Debasish Mukherjee, VP, Regional Sales – APAC at SonicWall, says, “Ransomware is one of the most prolific criminal business models in existence today, mostly thanks to the multimillion-dollar ransom criminals demand from individuals and corporations. Egregor is a RaaS (Ransomware as a Service) that’s why they have a news website on the public facing web and on the dark web. The financial and tech sectors will always be at the top of the target list because they are the most profitable. SonicWall Gateway Anti-Virus (GAV) provides protection against this threat.”
Attackers have to create a chain of events in order to leverage a library (Dll). This chain of events is called the infection chain. Egregor, will spread through the following chain:
Stage 1: Phishing campaigns; emails often include an attachment or implant (executable file). Although it can be difficult to identify suspicious files at the first glance—as they are commonly hidden within clandestine tricks only known to hackers and malware authors.
Stage 2: The malware documents, attachments or implants from above carry nasty virii. Some of which are Qbot, Ursnif, and icedID. All three are trojans designed to steal data and they also spread other payloads; in the case of the Egregor campaign it spreads CobaltStrike. CobaltStrike is penetration software and one of the most powerful network attack kits available.

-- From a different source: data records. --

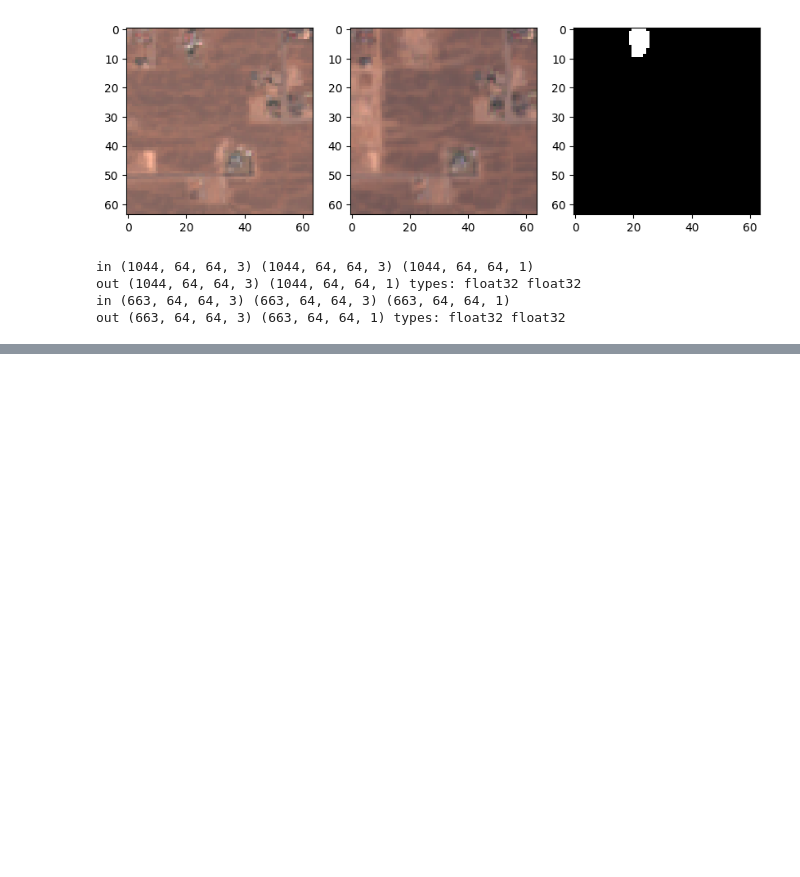
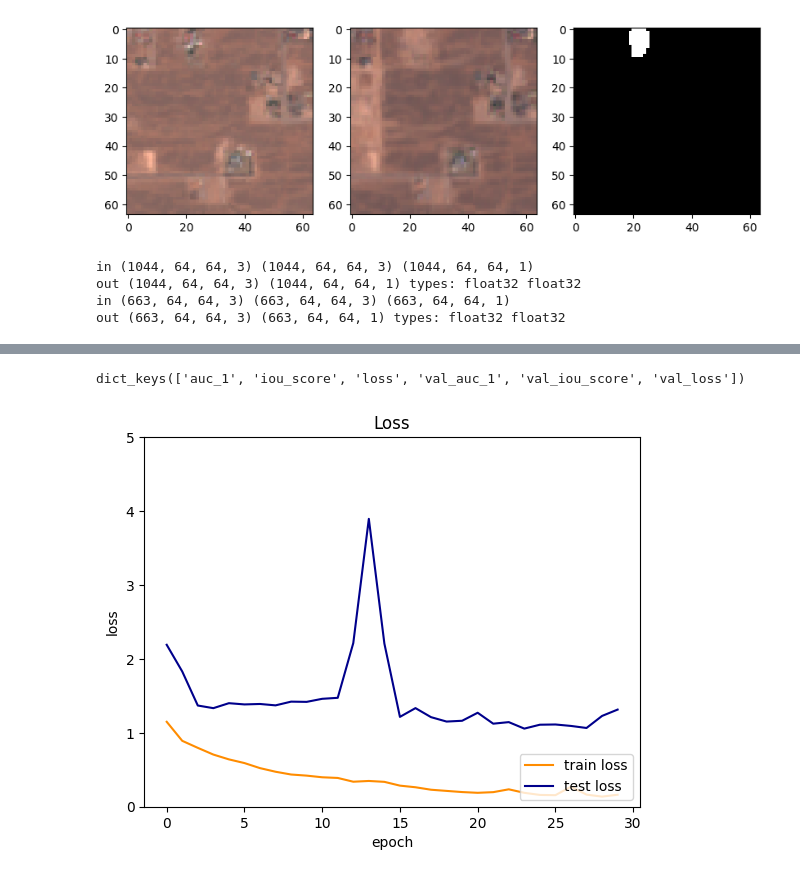
Before and after one commit to DhrumilPrajapati03/VGG19_model_training_using_onera_dataset, a Jupyter notebook: sm_vgg19.ipynb, the cells around one changed output, grey strips where cells are left out. Drawn from its saved outputs; the diff is of its cells as text; code cells hidden in the pictures; blank space fills up the shorter version.

```diff
--- a/sm_vgg19.ipynb
+++ b/sm_vgg19.ipynb
@@ -540,0 +583,19 @@ predict_with_model_rand(test_triplets)
+# %%
+h = history.history
+print(history.history.keys())
+# %% [output]
+dict_keys(['auc_1', 'iou_score', 'loss', 'val_auc_1', 'val_iou_score', 'val_loss'])
+# %%
+plt.figure()
+plt.plot(h['loss'], color='darkorange', label='train loss')
+plt.plot(h['val_loss'], color='darkblue', label='test loss')
+plt.ylim(0,5)
+plt.xlabel('epoch')
+plt.ylabel('loss')
+plt.title('Loss')
+plt.legend(loc="lower right")
+plt.show()
+#plt.savefig(name+"hist_loss.png")
+#plt.close()
+# %% [output]
+[figure, added]
```
Also changed, not shown: parts of 11 cells of this notebook.
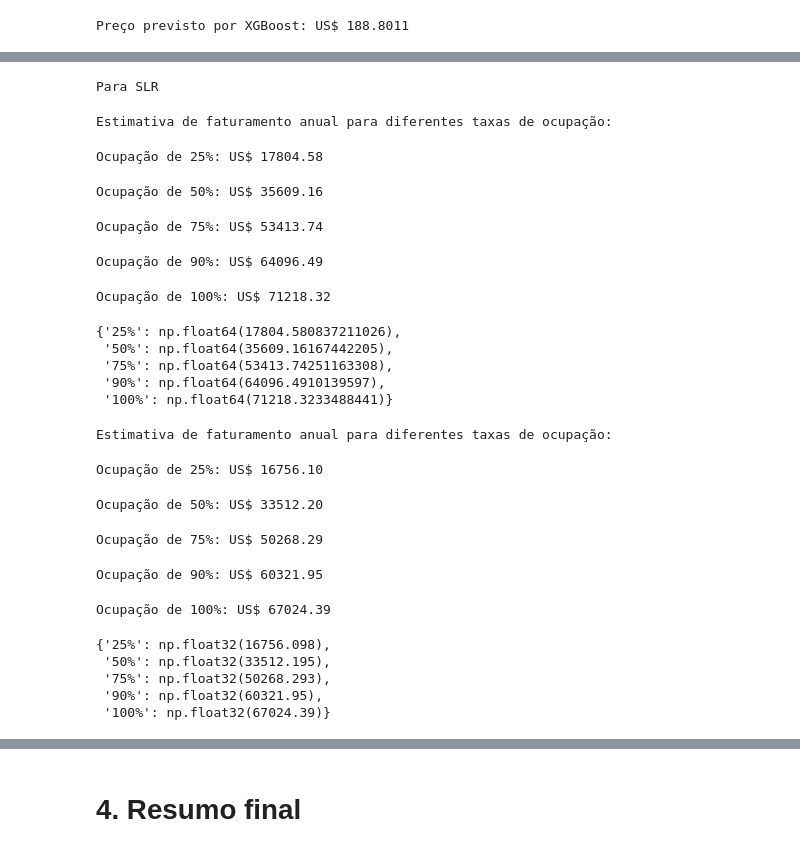
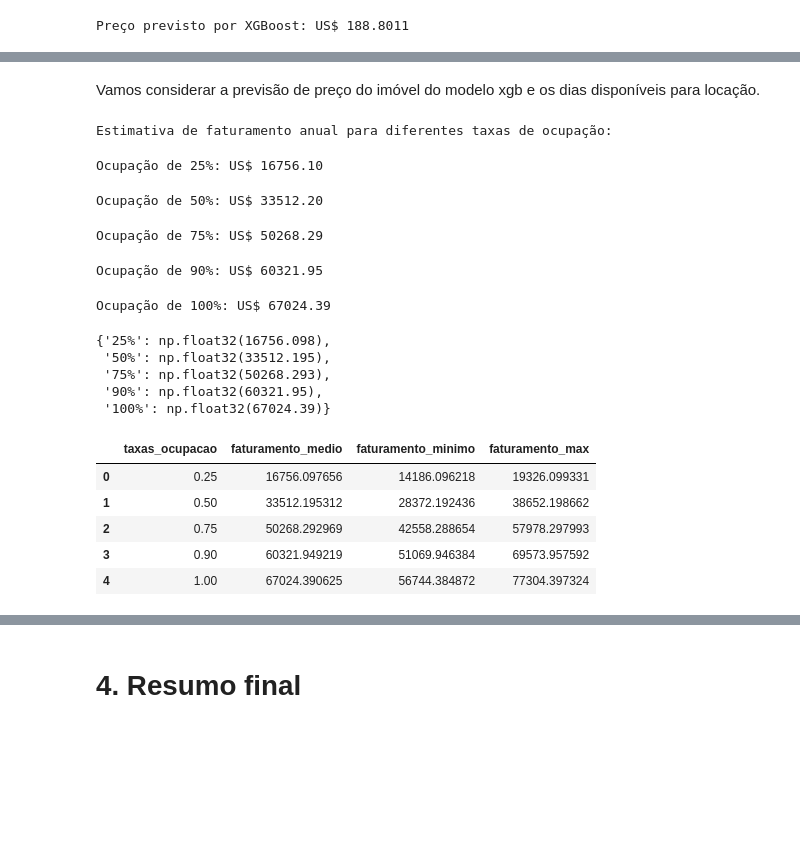
Before and after one commit to apfreirea/case-precificacao-imovel, a Jupyter notebook: case-precificacao.ipynb, the cells around one changed output, grey strips where cells are left out. Drawn from its saved outputs; the diff is of its cells as text; code cells hidden in the pictures; blank space fills up the shorter version.

```diff
--- a/case-precificacao.ipynb
+++ b/case-precificacao.ipynb
@@ -1559,33 +1572,20 @@ def calcular_faturamento_anual(preco_previsto, dias_disponiveis):
         print(f"Ocupação de {ocupacao}: US$ {faturamento:.2f}")
 
     return faturamento_estimado
+# %% [markdown]
+Vamos considerar a previsão de preço do imóvel do modelo xgb e os dias disponíveis para locação.
 # %%
-print('Para SLR')
-calcular_faturamento_anual(preco_previsto=preco_slr,dias_disponiveis=355)
+# estimando faturamento anual
+calcular_faturamento_anual(preco_previsto=preco_xgb,dias_disponiveis=355)
 # %% [output]
-Para SLR
+Estimativa de faturamento anual para diferentes taxas de ocupação:
-Estimativa de faturamento anual para diferentes taxas de ocupação:
+Ocupação de 25%: US$ 16756.10
-Ocupação de 25%: US$ 17804.58
+Ocupação de 50%: US$ 33512.20
-Ocupação de 50%: US$ 35609.16
+Ocupação de 75%: US$ 50268.29
-Ocupação de 75%: US$ 53413.74
+Ocupação de 90%: US$ 60321.95
-Ocupação de 90%: US$ 64096.49
+Ocupação de 100%: US$ 67024.39
-Ocupação de 100%: US$ 71218.32
+{'25%': np.float32(16756.098),
+ '50%': np.float32(33512.195),
+ '75%': np.float32(50268.293),
+ '90%': np.float32(60321.95),
+ '100%': np.float32(67024.39)}
-{'25%': np.float64(17804.580837211026),
- '50%': np.float64(35609.16167442205),
- '75%': np.float64(53413.74251163308),
- '90%': np.float64(64096.4910139597),
- '100%': np.float64(71218.3233488441)}
-# %%
-calcular_faturamento_anual(preco_previsto=preco_xgb,dias_disponiveis=355)
-# %% [output]
-Estimativa de faturamento anual para diferentes taxas de ocupação:
-Ocupação de 25%: US$ 16756.10
-Ocupação de 50%: US$ 33512.20
-Ocupação de 75%: US$ 50268.29
-Ocupação de 90%: US$ 60321.95
-Ocupação de 100%: US$ 67024.39
-{'25%': np.float32(16756.098),
- '50%': np.float32(33512.195),
- '75%': np.float32(50268.293),
- '90%': np.float32(60321.95),
- '100%': np.float32(67024.39)}
@@ -1591,0 +1641,10 @@ Ocupação de 100%: US$ 67024.39
+# %%
+# Faturamento estimado para diferentes taxas de ocupação
+df_fat
+# %% [output]
+|  | taxas_ocupacao | faturamento_medio | faturamento_minimo | faturamento_max |
+| 0 | 0.25 | 16756.097656 | 14186.096218 | 19326.099331 |
+| 1 | 0.50 | 33512.195312 | 28372.192436 | 38652.198662 |
+| 2 | 0.75 | 50268.292969 | 42558.288654 | 57978.297993 |
+| 3 | 0.90 | 60321.949219 | 51069.946384 | 69573.957592 |
+| 4 | 1.00 | 67024.390625 | 56744.384872 | 77304.397324 |
```
Also changed, not shown: parts of 67 cells of this notebook.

Stage 3: Command and Control Servers – attackers will send commands to systems compromised by malware and receive stolen data from a targeted system.
Stage 4: Cyber attackers will finally reach the library stage or other payloads. Usually in the form of .bat, .zip, .dll, .cfg, .obj, .bin, .exe. Most of this stage deals with injection into a piece of running software on the server or client.
All of the files will be encrypted but this really depends on the parameters used during installation. Egregor’s payload can accept several command line arguments, including:
-fast: Is used to limit file size for encryption.
-full: performs encryption of the full victim system (including local and network drives).
-multiproc: multi-process support.
-nomimikatz: Mimikatz is an open-source toolkit.
-nonet: does not encrypt network drives.
-path: specific folder to encrypt.
-target: target extension for encryption.
-append: file extension to append to encrypted files.
-norename: does not rename the files it encrypts.
-greetings: prepends the name to the ransom note.
-samba: provide shared access to files, printers, and serial ports between nodes.
-killrdp: remote desktop protocol
Further Debasish mentioned that, “Organizations with traditional cybersecurity solutions have realized that shifting to a Boundless Cybersecurity model is the future of securing businesses from vulnerability. Cyber-attacks are constantly evolving and require much more sophisticated capability like use of deep tech such as AI and ML to recognize attacks rather than defending a known vector.”